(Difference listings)
- - -

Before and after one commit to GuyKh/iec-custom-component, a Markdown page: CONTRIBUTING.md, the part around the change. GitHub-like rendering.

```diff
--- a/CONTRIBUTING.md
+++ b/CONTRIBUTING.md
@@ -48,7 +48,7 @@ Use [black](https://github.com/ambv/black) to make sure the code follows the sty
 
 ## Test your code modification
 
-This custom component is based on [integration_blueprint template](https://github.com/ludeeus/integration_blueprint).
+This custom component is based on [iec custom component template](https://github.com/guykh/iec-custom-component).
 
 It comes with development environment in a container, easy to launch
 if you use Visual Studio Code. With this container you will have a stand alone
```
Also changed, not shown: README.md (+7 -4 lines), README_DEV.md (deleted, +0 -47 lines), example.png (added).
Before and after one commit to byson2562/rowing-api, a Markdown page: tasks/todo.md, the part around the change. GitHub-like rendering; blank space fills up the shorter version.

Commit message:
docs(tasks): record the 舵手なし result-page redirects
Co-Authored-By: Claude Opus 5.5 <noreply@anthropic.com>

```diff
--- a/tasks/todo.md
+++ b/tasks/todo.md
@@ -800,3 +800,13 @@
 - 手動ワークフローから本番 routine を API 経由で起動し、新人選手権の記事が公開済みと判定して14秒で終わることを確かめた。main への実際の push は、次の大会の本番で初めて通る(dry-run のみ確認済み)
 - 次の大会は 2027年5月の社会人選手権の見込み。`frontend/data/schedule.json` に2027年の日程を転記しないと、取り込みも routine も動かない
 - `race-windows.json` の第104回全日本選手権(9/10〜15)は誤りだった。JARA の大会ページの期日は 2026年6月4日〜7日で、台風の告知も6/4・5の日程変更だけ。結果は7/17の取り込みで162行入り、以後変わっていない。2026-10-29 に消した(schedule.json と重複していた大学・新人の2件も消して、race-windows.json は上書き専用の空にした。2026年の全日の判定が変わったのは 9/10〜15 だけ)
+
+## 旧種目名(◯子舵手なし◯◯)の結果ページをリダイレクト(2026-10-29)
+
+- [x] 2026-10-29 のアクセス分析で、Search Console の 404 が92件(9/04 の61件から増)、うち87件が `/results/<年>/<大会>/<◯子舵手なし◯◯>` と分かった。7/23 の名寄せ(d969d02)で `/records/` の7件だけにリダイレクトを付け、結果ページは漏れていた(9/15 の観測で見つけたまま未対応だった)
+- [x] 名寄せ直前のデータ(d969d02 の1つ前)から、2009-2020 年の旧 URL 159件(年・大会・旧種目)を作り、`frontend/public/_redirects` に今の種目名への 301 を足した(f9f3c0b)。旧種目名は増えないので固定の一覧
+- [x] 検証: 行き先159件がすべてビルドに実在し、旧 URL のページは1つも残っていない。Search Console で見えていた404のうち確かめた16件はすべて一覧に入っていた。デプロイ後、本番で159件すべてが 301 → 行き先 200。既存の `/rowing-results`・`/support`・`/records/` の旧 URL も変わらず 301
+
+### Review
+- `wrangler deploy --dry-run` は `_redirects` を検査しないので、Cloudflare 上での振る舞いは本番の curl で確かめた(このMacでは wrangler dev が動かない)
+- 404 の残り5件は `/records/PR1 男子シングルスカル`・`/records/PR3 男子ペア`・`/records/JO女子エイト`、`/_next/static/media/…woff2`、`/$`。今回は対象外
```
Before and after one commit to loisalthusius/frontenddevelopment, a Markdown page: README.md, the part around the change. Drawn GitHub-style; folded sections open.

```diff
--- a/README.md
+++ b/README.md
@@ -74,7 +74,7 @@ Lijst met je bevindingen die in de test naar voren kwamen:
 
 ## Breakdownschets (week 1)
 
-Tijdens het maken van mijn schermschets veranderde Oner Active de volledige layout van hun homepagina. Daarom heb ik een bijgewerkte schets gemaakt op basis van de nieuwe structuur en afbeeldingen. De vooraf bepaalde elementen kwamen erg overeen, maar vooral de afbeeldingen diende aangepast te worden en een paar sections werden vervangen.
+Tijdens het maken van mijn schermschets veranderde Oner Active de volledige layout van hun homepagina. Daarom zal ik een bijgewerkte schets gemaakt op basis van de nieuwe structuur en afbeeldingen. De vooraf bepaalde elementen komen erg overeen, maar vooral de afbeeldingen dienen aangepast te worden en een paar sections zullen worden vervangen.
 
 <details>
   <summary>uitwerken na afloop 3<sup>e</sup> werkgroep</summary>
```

- - -

Each line above that carries the string "page" has to be returned.

▶ **Response for this exercise**:
Before and after one commit to GuyKh/iec-custom-component, a Markdown page: CONTRIBUTING.md, the part around the change. GitHub-like rendering.
Before and after one commit to byson2562/rowing-api, a Markdown page: tasks/todo.md, the part around the change. GitHub-like rendering; blank space fills up the shorter version.
docs(tasks): record the 舵手なし result-page redirects
Before and after one commit to loisalthusius/frontenddevelopment, a Markdown page: README.md, the part around the change. Drawn GitHub-style; folded sections open.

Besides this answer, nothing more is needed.